(Data excerpts)
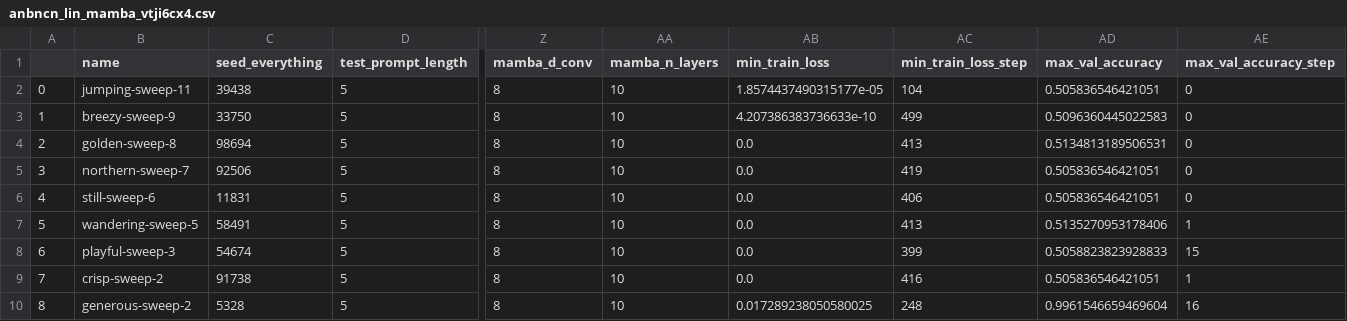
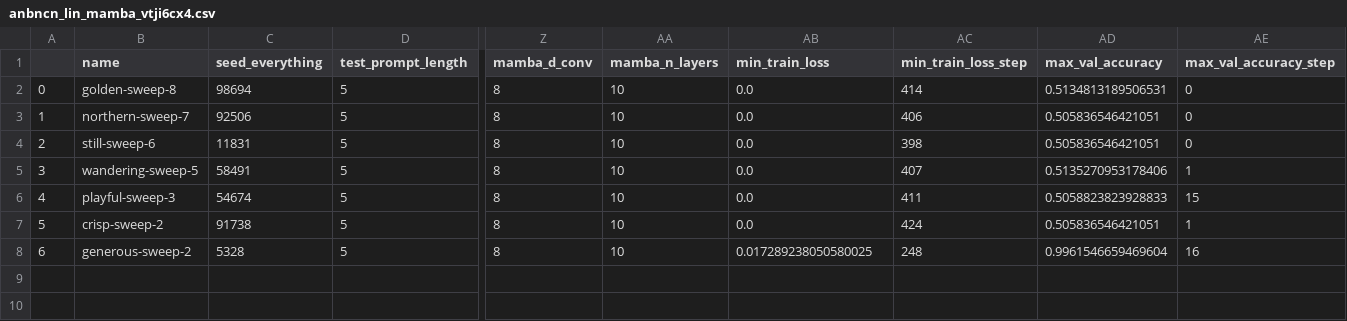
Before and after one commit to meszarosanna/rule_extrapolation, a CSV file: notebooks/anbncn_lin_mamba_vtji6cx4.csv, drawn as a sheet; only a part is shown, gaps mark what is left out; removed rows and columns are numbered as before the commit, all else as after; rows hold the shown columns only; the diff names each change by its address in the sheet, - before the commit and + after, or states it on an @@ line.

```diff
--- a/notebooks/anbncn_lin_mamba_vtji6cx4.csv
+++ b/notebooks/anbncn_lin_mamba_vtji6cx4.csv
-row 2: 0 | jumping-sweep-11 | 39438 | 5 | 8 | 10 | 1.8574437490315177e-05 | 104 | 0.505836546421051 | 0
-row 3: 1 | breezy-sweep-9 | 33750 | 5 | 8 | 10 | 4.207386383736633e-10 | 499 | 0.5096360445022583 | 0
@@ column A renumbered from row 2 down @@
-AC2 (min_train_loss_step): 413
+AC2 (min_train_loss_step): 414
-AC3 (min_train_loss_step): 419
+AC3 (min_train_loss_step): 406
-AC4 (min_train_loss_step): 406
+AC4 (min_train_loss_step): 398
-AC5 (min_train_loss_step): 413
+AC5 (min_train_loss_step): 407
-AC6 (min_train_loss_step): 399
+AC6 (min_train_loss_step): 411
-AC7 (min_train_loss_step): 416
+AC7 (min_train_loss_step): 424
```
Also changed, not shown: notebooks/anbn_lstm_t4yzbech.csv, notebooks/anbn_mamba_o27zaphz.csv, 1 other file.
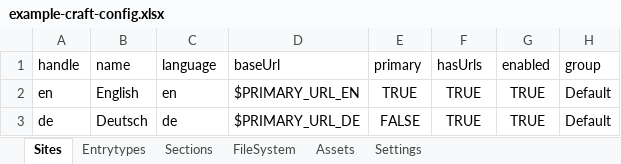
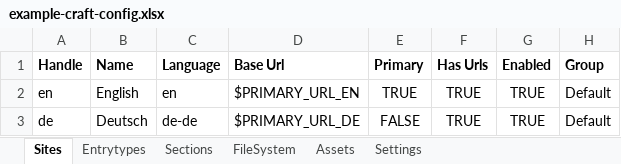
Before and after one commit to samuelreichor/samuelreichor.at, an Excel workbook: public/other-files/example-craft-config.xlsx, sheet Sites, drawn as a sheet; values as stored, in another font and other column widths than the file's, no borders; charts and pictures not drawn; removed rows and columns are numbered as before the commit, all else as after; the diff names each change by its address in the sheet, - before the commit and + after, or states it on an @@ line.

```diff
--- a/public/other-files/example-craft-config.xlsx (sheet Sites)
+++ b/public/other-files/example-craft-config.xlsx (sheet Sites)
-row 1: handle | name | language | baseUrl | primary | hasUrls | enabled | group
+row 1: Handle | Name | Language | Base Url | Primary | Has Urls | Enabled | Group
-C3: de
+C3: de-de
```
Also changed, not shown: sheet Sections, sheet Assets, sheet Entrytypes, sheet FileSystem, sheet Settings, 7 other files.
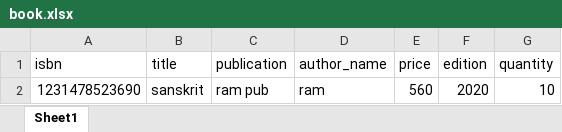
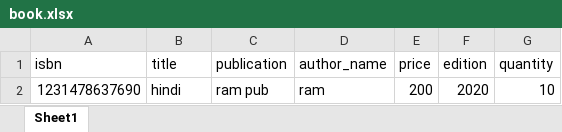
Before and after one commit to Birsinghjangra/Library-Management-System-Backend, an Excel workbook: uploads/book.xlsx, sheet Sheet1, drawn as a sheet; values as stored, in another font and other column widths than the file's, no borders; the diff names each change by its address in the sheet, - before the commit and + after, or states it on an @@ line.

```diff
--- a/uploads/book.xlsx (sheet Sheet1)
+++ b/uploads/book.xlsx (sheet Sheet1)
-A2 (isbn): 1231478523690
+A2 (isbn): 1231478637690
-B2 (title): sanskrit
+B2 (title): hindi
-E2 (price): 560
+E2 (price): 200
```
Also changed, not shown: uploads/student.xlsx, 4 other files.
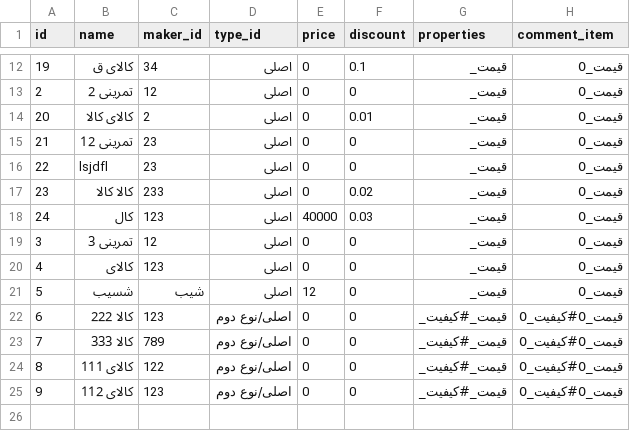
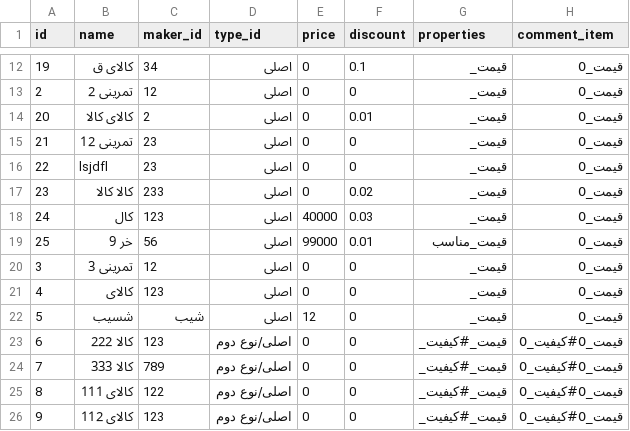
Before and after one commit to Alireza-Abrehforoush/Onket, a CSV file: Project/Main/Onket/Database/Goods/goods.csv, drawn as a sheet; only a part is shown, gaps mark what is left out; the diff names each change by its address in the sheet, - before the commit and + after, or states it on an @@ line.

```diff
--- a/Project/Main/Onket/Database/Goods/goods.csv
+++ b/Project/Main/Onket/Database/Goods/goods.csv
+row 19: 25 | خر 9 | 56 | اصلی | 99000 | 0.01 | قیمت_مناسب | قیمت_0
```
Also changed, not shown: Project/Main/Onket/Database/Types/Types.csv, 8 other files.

Task instructions.
Please list every line of the records that contains "xlsx".

Answer to the problem.
Before and after one commit to samuelreichor/samuelreichor.at, an Excel workbook: public/other-files/example-craft-config.xlsx, sheet Sites, drawn as a sheet; values as stored, in another font and other column widths than the file's, no borders; charts and pictures not drawn; removed rows and columns are numbered as before the commit, all else as after; the diff names each change by its address in the sheet, - before the commit and + after, or states it on an @@ line.
--- a/public/other-files/example-craft-config.xlsx (sheet Sites)
+++ b/public/other-files/example-craft-config.xlsx (sheet Sites)
Before and after one commit to Birsinghjangra/Library-Management-System-Backend, an Excel workbook: uploads/book.xlsx, sheet Sheet1, drawn as a sheet; values as stored, in another font and other column widths than the file's, no borders; the diff names each change by its address in the sheet, - before the commit and + after, or states it on an @@ line.
--- a/uploads/book.xlsx (sheet Sheet1)
+++ b/uploads/book.xlsx (sheet Sheet1)
Also changed, not shown: uploads/student.xlsx, 4 other files.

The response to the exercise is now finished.